Assignment:
Output the records that follow, keeping every line exactly as it is.

Web page revision data:
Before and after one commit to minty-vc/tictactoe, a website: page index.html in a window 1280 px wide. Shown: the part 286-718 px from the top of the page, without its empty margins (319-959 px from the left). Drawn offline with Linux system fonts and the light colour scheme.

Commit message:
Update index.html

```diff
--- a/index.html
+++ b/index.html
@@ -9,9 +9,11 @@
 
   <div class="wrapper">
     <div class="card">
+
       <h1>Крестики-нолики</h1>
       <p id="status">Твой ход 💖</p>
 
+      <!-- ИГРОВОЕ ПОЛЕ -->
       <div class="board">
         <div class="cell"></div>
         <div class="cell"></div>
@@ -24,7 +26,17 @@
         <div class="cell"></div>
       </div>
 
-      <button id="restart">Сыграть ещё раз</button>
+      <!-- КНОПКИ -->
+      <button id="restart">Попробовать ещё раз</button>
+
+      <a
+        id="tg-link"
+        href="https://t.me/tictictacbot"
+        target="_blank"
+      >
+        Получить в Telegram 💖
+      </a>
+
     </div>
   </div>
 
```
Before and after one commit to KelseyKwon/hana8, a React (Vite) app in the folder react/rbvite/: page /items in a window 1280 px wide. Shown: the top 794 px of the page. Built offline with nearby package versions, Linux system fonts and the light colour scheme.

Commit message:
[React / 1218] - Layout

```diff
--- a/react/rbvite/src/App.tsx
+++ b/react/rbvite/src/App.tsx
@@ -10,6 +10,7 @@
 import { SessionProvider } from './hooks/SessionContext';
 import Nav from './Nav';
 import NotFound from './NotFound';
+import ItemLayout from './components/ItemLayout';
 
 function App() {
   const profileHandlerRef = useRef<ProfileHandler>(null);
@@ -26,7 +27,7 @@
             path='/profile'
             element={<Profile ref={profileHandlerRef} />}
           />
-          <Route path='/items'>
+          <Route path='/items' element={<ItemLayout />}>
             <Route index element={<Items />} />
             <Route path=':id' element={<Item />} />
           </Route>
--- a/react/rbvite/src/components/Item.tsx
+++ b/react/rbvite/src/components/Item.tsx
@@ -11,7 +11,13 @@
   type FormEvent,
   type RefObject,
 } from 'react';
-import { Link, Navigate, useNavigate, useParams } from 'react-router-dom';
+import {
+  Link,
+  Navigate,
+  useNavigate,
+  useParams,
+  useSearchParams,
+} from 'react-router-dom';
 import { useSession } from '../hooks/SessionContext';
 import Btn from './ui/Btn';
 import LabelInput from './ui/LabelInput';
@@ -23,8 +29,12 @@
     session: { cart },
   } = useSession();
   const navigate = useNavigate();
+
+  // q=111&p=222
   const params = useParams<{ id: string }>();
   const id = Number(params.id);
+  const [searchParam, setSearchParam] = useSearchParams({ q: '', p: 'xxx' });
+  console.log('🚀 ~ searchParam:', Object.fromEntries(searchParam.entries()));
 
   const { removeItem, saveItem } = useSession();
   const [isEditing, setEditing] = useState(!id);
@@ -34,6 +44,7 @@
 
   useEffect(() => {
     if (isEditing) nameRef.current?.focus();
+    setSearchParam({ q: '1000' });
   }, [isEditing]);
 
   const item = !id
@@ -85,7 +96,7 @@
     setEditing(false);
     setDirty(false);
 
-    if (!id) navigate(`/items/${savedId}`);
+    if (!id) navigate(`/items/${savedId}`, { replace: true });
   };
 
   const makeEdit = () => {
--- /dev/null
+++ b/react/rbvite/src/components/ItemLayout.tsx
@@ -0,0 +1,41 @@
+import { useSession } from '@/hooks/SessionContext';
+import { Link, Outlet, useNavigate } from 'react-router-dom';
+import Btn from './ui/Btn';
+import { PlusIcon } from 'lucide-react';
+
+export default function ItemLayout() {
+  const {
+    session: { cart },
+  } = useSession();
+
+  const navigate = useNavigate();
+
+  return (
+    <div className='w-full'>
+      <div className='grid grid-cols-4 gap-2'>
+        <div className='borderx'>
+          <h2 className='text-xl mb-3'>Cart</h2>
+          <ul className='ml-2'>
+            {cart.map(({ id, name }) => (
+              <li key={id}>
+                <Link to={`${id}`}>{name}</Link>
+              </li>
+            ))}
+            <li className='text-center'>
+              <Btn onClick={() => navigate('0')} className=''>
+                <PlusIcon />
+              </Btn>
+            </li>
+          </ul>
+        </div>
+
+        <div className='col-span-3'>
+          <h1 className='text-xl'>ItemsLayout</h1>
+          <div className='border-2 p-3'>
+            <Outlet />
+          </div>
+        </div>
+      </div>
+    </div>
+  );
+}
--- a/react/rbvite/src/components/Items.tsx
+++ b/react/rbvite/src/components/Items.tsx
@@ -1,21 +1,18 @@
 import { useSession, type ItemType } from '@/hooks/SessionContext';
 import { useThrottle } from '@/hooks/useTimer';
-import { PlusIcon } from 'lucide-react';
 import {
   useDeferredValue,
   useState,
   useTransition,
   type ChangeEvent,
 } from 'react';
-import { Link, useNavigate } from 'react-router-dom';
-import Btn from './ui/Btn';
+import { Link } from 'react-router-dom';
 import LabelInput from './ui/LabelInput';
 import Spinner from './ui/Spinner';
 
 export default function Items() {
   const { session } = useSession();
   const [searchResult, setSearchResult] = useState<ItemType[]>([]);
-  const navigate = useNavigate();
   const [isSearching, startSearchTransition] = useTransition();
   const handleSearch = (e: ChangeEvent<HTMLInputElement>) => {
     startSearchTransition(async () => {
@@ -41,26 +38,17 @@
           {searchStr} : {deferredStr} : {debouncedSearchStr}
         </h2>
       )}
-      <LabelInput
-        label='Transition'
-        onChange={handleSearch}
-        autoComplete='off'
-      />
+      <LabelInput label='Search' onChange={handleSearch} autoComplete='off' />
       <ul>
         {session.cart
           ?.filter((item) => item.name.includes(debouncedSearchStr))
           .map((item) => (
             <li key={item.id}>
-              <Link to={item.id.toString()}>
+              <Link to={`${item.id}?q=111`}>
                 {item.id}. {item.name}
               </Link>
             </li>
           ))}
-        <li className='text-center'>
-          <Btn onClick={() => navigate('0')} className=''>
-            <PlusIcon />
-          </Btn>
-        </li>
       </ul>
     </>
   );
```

Output:
Before and after one commit to minty-vc/tictactoe, a website: page index.html in a window 1280 px wide. Shown: the part 286-718 px from the top of the page, without its empty margins (319-959 px from the left). Drawn offline with Linux system fonts and the light colour scheme.

Commit message:
Update index.html

```diff
--- a/index.html
+++ b/index.html
@@ -9,9 +9,11 @@
 
   <div class="wrapper">
     <div class="card">
+
       <h1>Крестики-нолики</h1>
       <p id="status">Твой ход 💖</p>
 
+      <!-- ИГРОВОЕ ПОЛЕ -->
       <div class="board">
         <div class="cell"></div>
         <div class="cell"></div>
@@ -24,7 +26,17 @@
         <div class="cell"></div>
       </div>
 
-      <button id="restart">Сыграть ещё раз</button>
+      <!-- КНОПКИ -->
+      <button id="restart">Попробовать ещё раз</button>
+
+      <a
+        id="tg-link"
+        href="https://t.me/tictictacbot"
+        target="_blank"
+      >
+        Получить в Telegram 💖
+      </a>
+
     </div>
   </div>
 
```
Before and after one commit to KelseyKwon/hana8, a React (Vite) app in the folder react/rbvite/: page /items in a window 1280 px wide. Shown: the top 794 px of the page. Built offline with nearby package versions, Linux system fonts and the light colour scheme.

Commit message:
[React / 1218] - Layout

```diff
--- a/react/rbvite/src/App.tsx
+++ b/react/rbvite/src/App.tsx
@@ -10,6 +10,7 @@
 import { SessionProvider } from './hooks/SessionContext';
 import Nav from './Nav';
 import NotFound from './NotFound';
+import ItemLayout from './components/ItemLayout';
 
 function App() {
   const profileHandlerRef = useRef<ProfileHandler>(null);
@@ -26,7 +27,7 @@
             path='/profile'
             element={<Profile ref={profileHandlerRef} />}
           />
-          <Route path='/items'>
+          <Route path='/items' element={<ItemLayout />}>
             <Route index element={<Items />} />
             <Route path=':id' element={<Item />} />
           </Route>
--- a/react/rbvite/src/components/Item.tsx
+++ b/react/rbvite/src/components/Item.tsx
@@ -11,7 +11,13 @@
   type FormEvent,
   type RefObject,
 } from 'react';
-import { Link, Navigate, useNavigate, useParams } from 'react-router-dom';
+import {
+  Link,
+  Navigate,
+  useNavigate,
+  useParams,
+  useSearchParams,
+} from 'react-router-dom';
 import { useSession } from '../hooks/SessionContext';
 import Btn from './ui/Btn';
 import LabelInput from './ui/LabelInput';
@@ -23,8 +29,12 @@
     session: { cart },
   } = useSession();
   const navigate = useNavigate();
+
+  // q=111&p=222
   const params = useParams<{ id: string }>();
   const id = Number(params.id);
+  const [searchParam, setSearchParam] = useSearchParams({ q: '', p: 'xxx' });
+  console.log('🚀 ~ searchParam:', Object.fromEntries(searchParam.entries()));
 
   const { removeItem, saveItem } = useSession();
   const [isEditing, setEditing] = useState(!id);
@@ -34,6 +44,7 @@
 
   useEffect(() => {
     if (isEditing) nameRef.current?.focus();
+    setSearchParam({ q: '1000' });
   }, [isEditing]);
 
   const item = !id
@@ -85,7 +96,7 @@
     setEditing(false);
     setDirty(false);
 
-    if (!id) navigate(`/items/${savedId}`);
+    if (!id) navigate(`/items/${savedId}`, { replace: true });
   };
 
   const makeEdit = () => {
--- /dev/null
+++ b/react/rbvite/src/components/ItemLayout.tsx
@@ -0,0 +1,41 @@
+import { useSession } from '@/hooks/SessionContext';
+import { Link, Outlet, useNavigate } from 'react-router-dom';
+import Btn from './ui/Btn';
+import { PlusIcon } from 'lucide-react';
+
+export default function ItemLayout() {
+  const {
+    session: { cart },
+  } = useSession();
+
+  const navigate = useNavigate();
+
+  return (
+    <div className='w-full'>
+      <div className='grid grid-cols-4 gap-2'>
+        <div className='borderx'>
+          <h2 className='text-xl mb-3'>Cart</h2>
+          <ul className='ml-2'>
+            {cart.map(({ id, name }) => (
+              <li key={id}>
+                <Link to={`${id}`}>{name}</Link>
+              </li>
+            ))}
+            <li className='text-center'>
+              <Btn onClick={() => navigate('0')} className=''>
+                <PlusIcon />
+              </Btn>
+            </li>
+          </ul>
+        </div>
+
+        <div className='col-span-3'>
+          <h1 className='text-xl'>ItemsLayout</h1>
+          <div className='border-2 p-3'>
+            <Outlet />
+          </div>
+        </div>
+      </div>
+    </div>
+  );
+}
--- a/react/rbvite/src/components/Items.tsx
+++ b/react/rbvite/src/components/Items.tsx
@@ -1,21 +1,18 @@
 import { useSession, type ItemType } from '@/hooks/SessionContext';
 import { useThrottle } from '@/hooks/useTimer';
-import { PlusIcon } from 'lucide-react';
 import {
   useDeferredValue,
   useState,
   useTransition,
   type ChangeEvent,
 } from 'react';
-import { Link, useNavigate } from 'react-router-dom';
-import Btn from './ui/Btn';
+import { Link } from 'react-router-dom';
 import LabelInput from './ui/LabelInput';
 import Spinner from './ui/Spinner';
 
 export default function Items() {
   const { session } = useSession();
   const [searchResult, setSearchResult] = useState<ItemType[]>([]);
-  const navigate = useNavigate();
   const [isSearching, startSearchTransition] = useTransition();
   const handleSearch = (e: ChangeEvent<HTMLInputElement>) => {
     startSearchTransition(async () => {
@@ -41,26 +38,17 @@
           {searchStr} : {deferredStr} : {debouncedSearchStr}
         </h2>
       )}
-      <LabelInput
-        label='Transition'
-        onChange={handleSearch}
-        autoComplete='off'
-      />
+      <LabelInput label='Search' onChange={handleSearch} autoComplete='off' />
       <ul>
         {session.cart
           ?.filter((item) => item.name.includes(debouncedSearchStr))
           .map((item) => (
             <li key={item.id}>
-              <Link to={item.id.toString()}>
+              <Link to={`${item.id}?q=111`}>
                 {item.id}. {item.name}
               </Link>
             </li>
           ))}
-        <li className='text-center'>
-          <Btn onClick={() => navigate('0')} className=''>
-            <PlusIcon />
-          </Btn>
-        </li>
       </ul>
     </>
   );
```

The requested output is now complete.